About this exercise
Set the data below down again, exactly, with every picture left out.

Exercise input
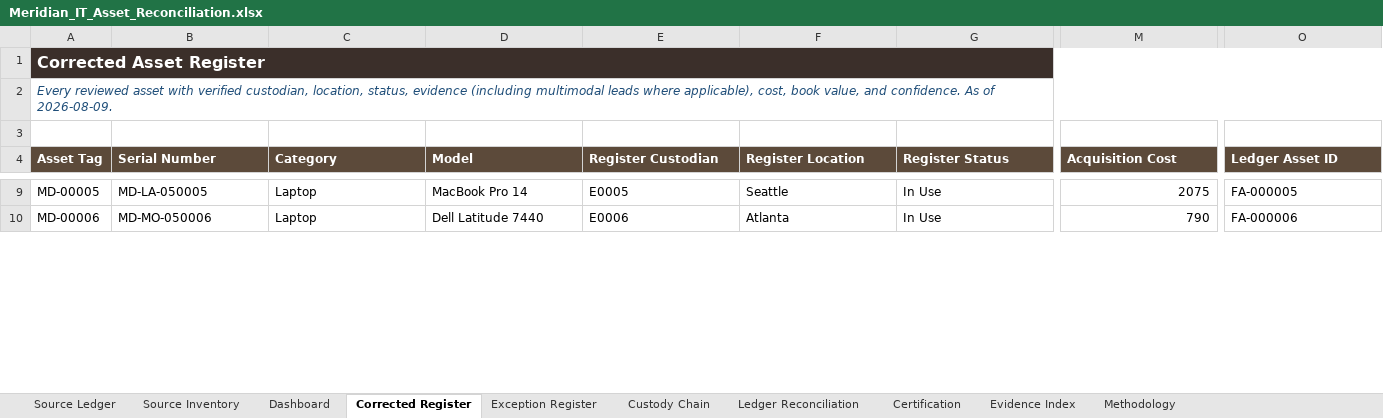
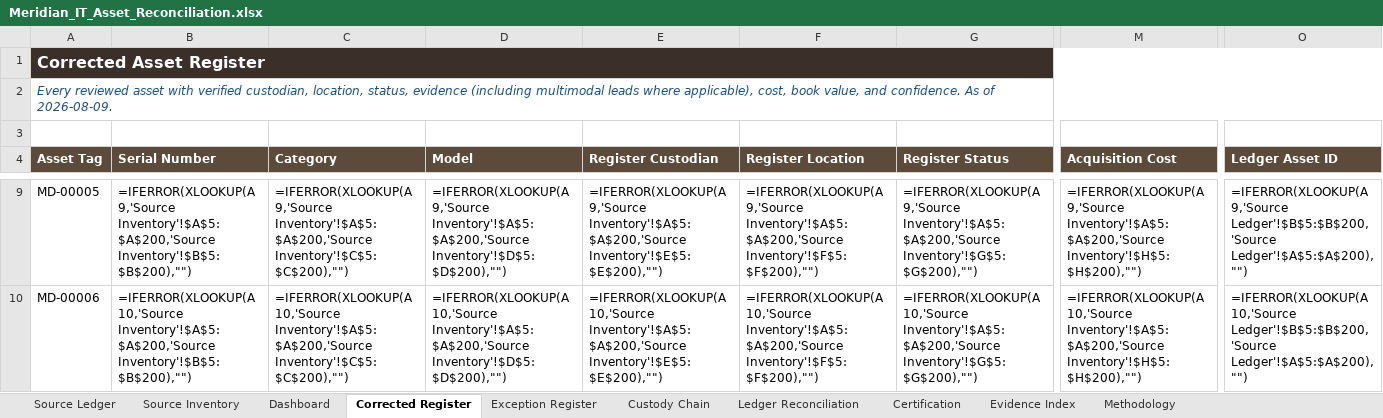
Before and after one commit to EtienneFokou-E18560/Meridian_IT_Asset_Reconciliation, an Excel workbook: Meridian_IT_Asset_Reconciliation.xlsx, sheet Corrected Register, drawn as a sheet; only a part is shown, gaps mark what is left out; values as stored, in another font and other column widths than the file's, no borders; formulas without a stored value are shown as written; the diff covers the shown part only; the diff names each change by its address in the sheet, - before the commit and + after, or states it on an @@ line.

```diff
--- a/Meridian_IT_Asset_Reconciliation.xlsx (sheet Corrected Register)
+++ b/Meridian_IT_Asset_Reconciliation.xlsx (sheet Corrected Register)
-B9 (Serial Number): MD-LA-050005
+B9 (Serial Number): =IFERROR(XLOOKUP(A9,'Source Inventory'!$A$5:$A$200,'Source Inventory'!$B$5:$B$200),"")
-C9 (Category): Laptop
+C9 (Category): =IFERROR(XLOOKUP(A9,'Source Inventory'!$A$5:$A$200,'Source Inventory'!$C$5:$C$200),"")
-D9 (Model): MacBook Pro 14
+D9 (Model): =IFERROR(XLOOKUP(A9,'Source Inventory'!$A$5:$A$200,'Source Inventory'!$D$5:$D$200),"")
-E9 (Register Custodian): E0005
+E9 (Register Custodian): =IFERROR(XLOOKUP(A9,'Source Inventory'!$A$5:$A$200,'Source Inventory'!$E$5:$E$200),"")
-F9 (Register Location): Seattle
+F9 (Register Location): =IFERROR(XLOOKUP(A9,'Source Inventory'!$A$5:$A$200,'Source Inventory'!$F$5:$F$200),"")
-G9 (Register Status): In Use
+G9 (Register Status): =IFERROR(XLOOKUP(A9,'Source Inventory'!$A$5:$A$200,'Source Inventory'!$G$5:$G$200),"")
-M9 (Acquisition Cost): 2075
+M9 (Acquisition Cost): =IFERROR(XLOOKUP(A9,'Source Inventory'!$A$5:$A$200,'Source Inventory'!$H$5:$H$200),"")
-O9 (Ledger Asset ID): FA-000005
+O9 (Ledger Asset ID): =IFERROR(XLOOKUP(A9,'Source Ledger'!$B$5:$B$200,'Source Ledger'!$A$5:$A$200),"")
-B10 (Serial Number): MD-MO-050006
+B10 (Serial Number): =IFERROR(XLOOKUP(A10,'Source Inventory'!$A$5:$A$200,'Source Inventory'!$B$5:$B$200),"")
-C10 (Category): Laptop
+C10 (Category): =IFERROR(XLOOKUP(A10,'Source Inventory'!$A$5:$A$200,'Source Inventory'!$C$5:$C$200),"")
-D10 (Model): Dell Latitude 7440
+D10 (Model): =IFERROR(XLOOKUP(A10,'Source Inventory'!$A$5:$A$200,'Source Inventory'!$D$5:$D$200),"")
-E10 (Register Custodian): E0006
+E10 (Register Custodian): =IFERROR(XLOOKUP(A10,'Source Inventory'!$A$5:$A$200,'Source Inventory'!$E$5:$E$200),"")
-F10 (Register Location): Atlanta
+F10 (Register Location): =IFERROR(XLOOKUP(A10,'Source Inventory'!$A$5:$A$200,'Source Inventory'!$F$5:$F$200),"")
-G10 (Register Status): In Use
+G10 (Register Status): =IFERROR(XLOOKUP(A10,'Source Inventory'!$A$5:$A$200,'Source Inventory'!$G$5:$G$200),"")
-M10 (Acquisition Cost): 790
+M10 (Acquisition Cost): =IFERROR(XLOOKUP(A10,'Source Inventory'!$A$5:$A$200,'Source Inventory'!$H$5:$H$200),"")
-O10 (Ledger Asset ID): FA-000006
+O10 (Ledger Asset ID): =IFERROR(XLOOKUP(A10,'Source Ledger'!$B$5:$B$200,'Source Ledger'!$A$5:$A$200),"")
```
Also changed, not shown: 1929 edited cells elsewhere in this sheet, sheet Source Ledger, sheet Certification, sheet Exception Register, sheet Ledger Reconciliation, sheet Custody Chain, sheet Dashboard, formulas that keep their value, Yanou_IT_Asset_Reconciliation.xlsx, 6 other files.
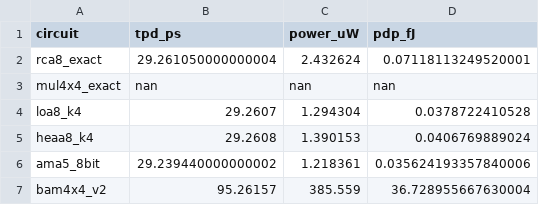
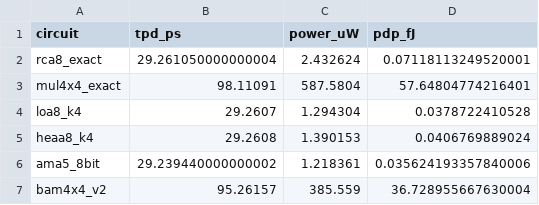
Before and after one commit to Unfortunate-Happenstance/elec_research, a CSV file: results/processed/circuit_metrics.csv, drawn as a sheet.

Commit message:
New results

```diff
--- a/results/processed/circuit_metrics.csv
+++ b/results/processed/circuit_metrics.csv
@@ -2,3 +2,3 @@ circuit,tpd_ps,power_uW,pdp_fJ
 rca8_exact,29.261050000000004,2.432624,0.07118113249520001
-mul4x4_exact,nan,nan,nan
+mul4x4_exact,98.11091,587.5804,57.64804774216401
 loa8_k4,29.2607,1.294304,0.0378722410528
```
Also changed, not shown: 1 other file.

Response to this task
Before and after one commit to EtienneFokou-E18560/Meridian_IT_Asset_Reconciliation, an Excel workbook: Meridian_IT_Asset_Reconciliation.xlsx, sheet Corrected Register, drawn as a sheet; only a part is shown, gaps mark what is left out; values as stored, in another font and other column widths than the file's, no borders; formulas without a stored value are shown as written; the diff covers the shown part only; the diff names each change by its address in the sheet, - before the commit and + after, or states it on an @@ line.

```diff
--- a/Meridian_IT_Asset_Reconciliation.xlsx (sheet Corrected Register)
+++ b/Meridian_IT_Asset_Reconciliation.xlsx (sheet Corrected Register)
-B9 (Serial Number): MD-LA-050005
+B9 (Serial Number): =IFERROR(XLOOKUP(A9,'Source Inventory'!$A$5:$A$200,'Source Inventory'!$B$5:$B$200),"")
-C9 (Category): Laptop
+C9 (Category): =IFERROR(XLOOKUP(A9,'Source Inventory'!$A$5:$A$200,'Source Inventory'!$C$5:$C$200),"")
-D9 (Model): MacBook Pro 14
+D9 (Model): =IFERROR(XLOOKUP(A9,'Source Inventory'!$A$5:$A$200,'Source Inventory'!$D$5:$D$200),"")
-E9 (Register Custodian): E0005
+E9 (Register Custodian): =IFERROR(XLOOKUP(A9,'Source Inventory'!$A$5:$A$200,'Source Inventory'!$E$5:$E$200),"")
-F9 (Register Location): Seattle
+F9 (Register Location): =IFERROR(XLOOKUP(A9,'Source Inventory'!$A$5:$A$200,'Source Inventory'!$F$5:$F$200),"")
-G9 (Register Status): In Use
+G9 (Register Status): =IFERROR(XLOOKUP(A9,'Source Inventory'!$A$5:$A$200,'Source Inventory'!$G$5:$G$200),"")
-M9 (Acquisition Cost): 2075
+M9 (Acquisition Cost): =IFERROR(XLOOKUP(A9,'Source Inventory'!$A$5:$A$200,'Source Inventory'!$H$5:$H$200),"")
-O9 (Ledger Asset ID): FA-000005
+O9 (Ledger Asset ID): =IFERROR(XLOOKUP(A9,'Source Ledger'!$B$5:$B$200,'Source Ledger'!$A$5:$A$200),"")
-B10 (Serial Number): MD-MO-050006
+B10 (Serial Number): =IFERROR(XLOOKUP(A10,'Source Inventory'!$A$5:$A$200,'Source Inventory'!$B$5:$B$200),"")
-C10 (Category): Laptop
+C10 (Category): =IFERROR(XLOOKUP(A10,'Source Inventory'!$A$5:$A$200,'Source Inventory'!$C$5:$C$200),"")
-D10 (Model): Dell Latitude 7440
+D10 (Model): =IFERROR(XLOOKUP(A10,'Source Inventory'!$A$5:$A$200,'Source Inventory'!$D$5:$D$200),"")
-E10 (Register Custodian): E0006
+E10 (Register Custodian): =IFERROR(XLOOKUP(A10,'Source Inventory'!$A$5:$A$200,'Source Inventory'!$E$5:$E$200),"")
-F10 (Register Location): Atlanta
+F10 (Register Location): =IFERROR(XLOOKUP(A10,'Source Inventory'!$A$5:$A$200,'Source Inventory'!$F$5:$F$200),"")
-G10 (Register Status): In Use
+G10 (Register Status): =IFERROR(XLOOKUP(A10,'Source Inventory'!$A$5:$A$200,'Source Inventory'!$G$5:$G$200),"")
-M10 (Acquisition Cost): 790
+M10 (Acquisition Cost): =IFERROR(XLOOKUP(A10,'Source Inventory'!$A$5:$A$200,'Source Inventory'!$H$5:$H$200),"")
-O10 (Ledger Asset ID): FA-000006
+O10 (Ledger Asset ID): =IFERROR(XLOOKUP(A10,'Source Ledger'!$B$5:$B$200,'Source Ledger'!$A$5:$A$200),"")
```
Also changed, not shown: 1929 edited cells elsewhere in this sheet, sheet Source Ledger, sheet Certification, sheet Exception Register, sheet Ledger Reconciliation, sheet Custody Chain, sheet Dashboard, formulas that keep their value, Yanou_IT_Asset_Reconciliation.xlsx, 6 other files.
Before and after one commit to Unfortunate-Happenstance/elec_research, a CSV file: results/processed/circuit_metrics.csv, drawn as a sheet.

Commit message:
New results

```diff
--- a/results/processed/circuit_metrics.csv
+++ b/results/processed/circuit_metrics.csv
@@ -2,3 +2,3 @@ circuit,tpd_ps,power_uW,pdp_fJ
 rca8_exact,29.261050000000004,2.432624,0.07118113249520001
-mul4x4_exact,nan,nan,nan
+mul4x4_exact,98.11091,587.5804,57.64804774216401
 loa8_k4,29.2607,1.294304,0.0378722410528
```
Also changed, not shown: 1 other file.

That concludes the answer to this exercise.